> [Task directions]: Could you output each record below exactly as it stands and leave the pictures out?

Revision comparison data
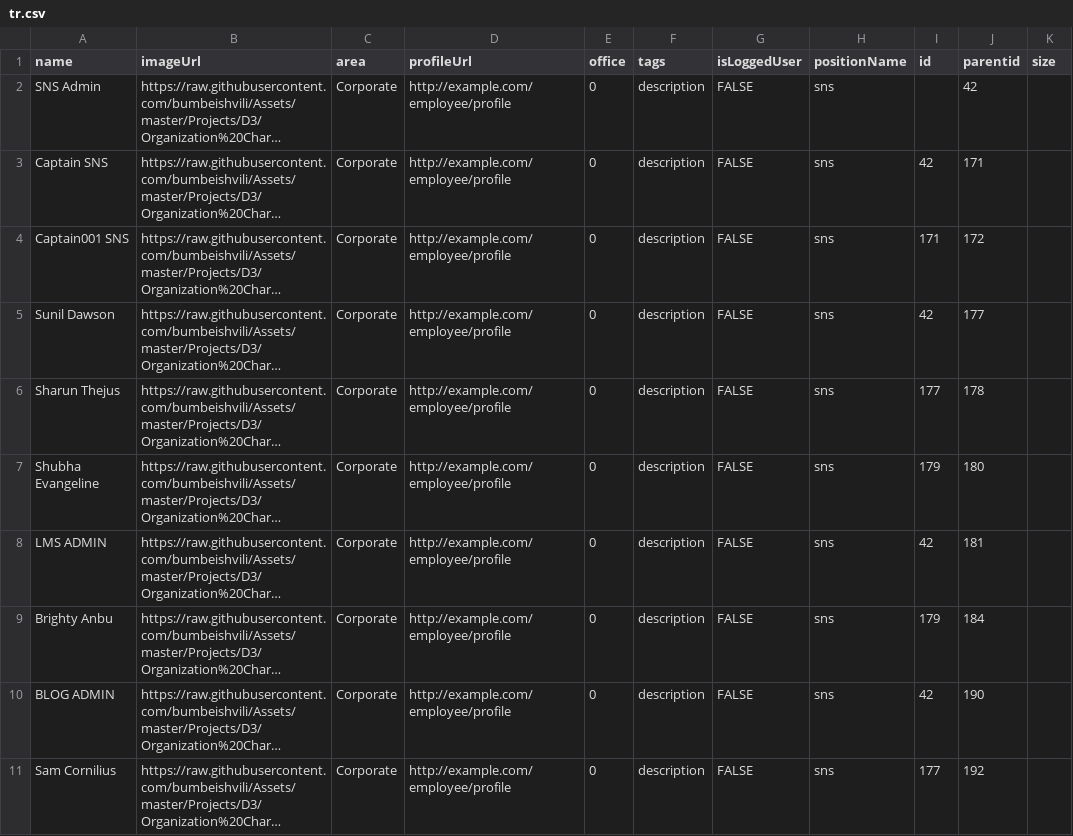
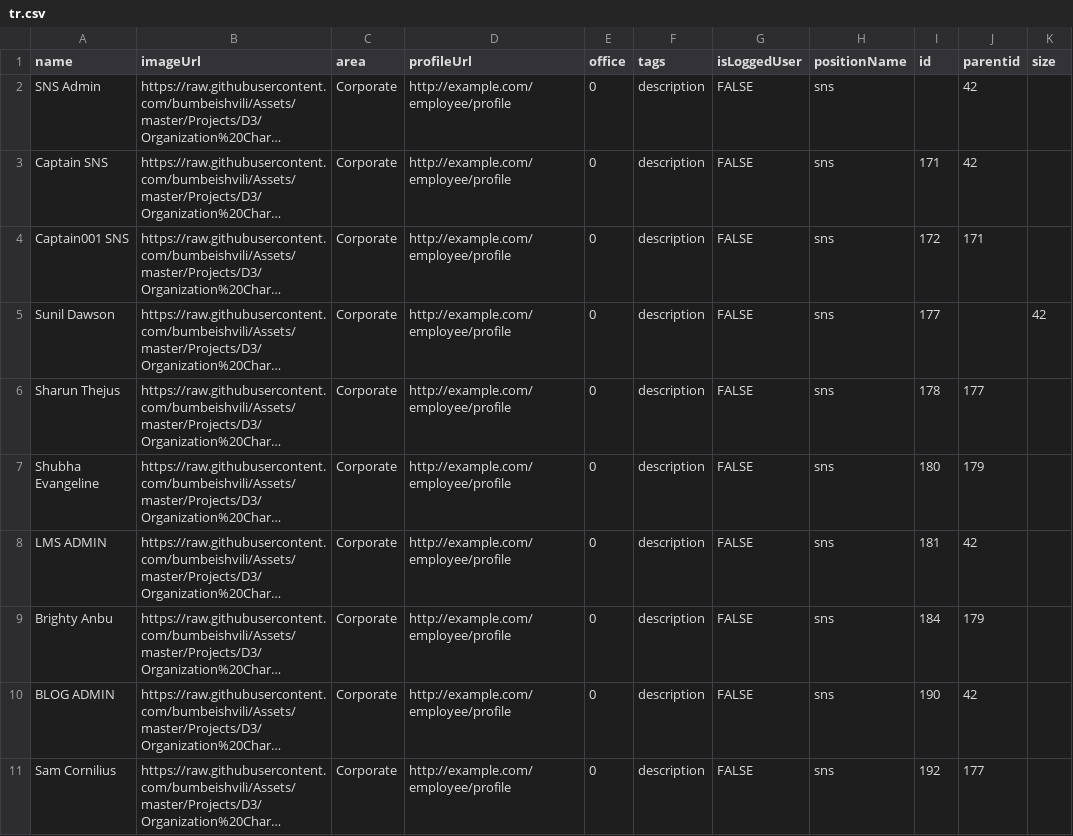
Before and after one commit to SNSCaptain/dummy, a CSV file: tr.csv, drawn as a sheet; long unchanged cells end in …; the diff names each change by its address in the sheet, - before the commit and + after, or states it on an @@ line.

Commit message:
Update tr.csv

```diff
--- a/tr.csv
+++ b/tr.csv
-I3 (id): 42
+I3 (id): 171
-J3 (parentid): 171
+J3 (parentid): 42
-I4 (id): 171
+I4 (id): 172
-J4 (parentid): 172
+J4 (parentid): 171
-I5 (id): 42
+I5 (id): 177
-J5 (parentid): 177
+J5 (parentid): (empty)
-K5 (size): (empty)
+K5 (size): 42
-I6 (id): 177
+I6 (id): 178
-J6 (parentid): 178
+J6 (parentid): 177
-I7 (id): 179
+I7 (id): 180
-J7 (parentid): 180
+J7 (parentid): 179
-I8 (id): 42
+I8 (id): 181
-J8 (parentid): 181
+J8 (parentid): 42
-I9 (id): 179
+I9 (id): 184
-J9 (parentid): 184
+J9 (parentid): 179
-I10 (id): 42
+I10 (id): 190
-J10 (parentid): 190
+J10 (parentid): 42
-I11 (id): 177
+I11 (id): 192
-J11 (parentid): 192
+J11 (parentid): 177
```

> [Solved problem]:
Before and after one commit to SNSCaptain/dummy, a CSV file: tr.csv, drawn as a sheet; long unchanged cells end in …; the diff names each change by its address in the sheet, - before the commit and + after, or states it on an @@ line.

Commit message:
Update tr.csv

```diff
--- a/tr.csv
+++ b/tr.csv
-I3 (id): 42
+I3 (id): 171
-J3 (parentid): 171
+J3 (parentid): 42
-I4 (id): 171
+I4 (id): 172
-J4 (parentid): 172
+J4 (parentid): 171
-I5 (id): 42
+I5 (id): 177
-J5 (parentid): 177
+J5 (parentid): (empty)
-K5 (size): (empty)
+K5 (size): 42
-I6 (id): 177
+I6 (id): 178
-J6 (parentid): 178
+J6 (parentid): 177
-I7 (id): 179
+I7 (id): 180
-J7 (parentid): 180
+J7 (parentid): 179
-I8 (id): 42
+I8 (id): 181
-J8 (parentid): 181
+J8 (parentid): 42
-I9 (id): 179
+I9 (id): 184
-J9 (parentid): 184
+J9 (parentid): 179
-I10 (id): 42
+I10 (id): 190
-J10 (parentid): 190
+J10 (parentid): 42
-I11 (id): 177
+I11 (id): 192
-J11 (parentid): 192
+J11 (parentid): 177
```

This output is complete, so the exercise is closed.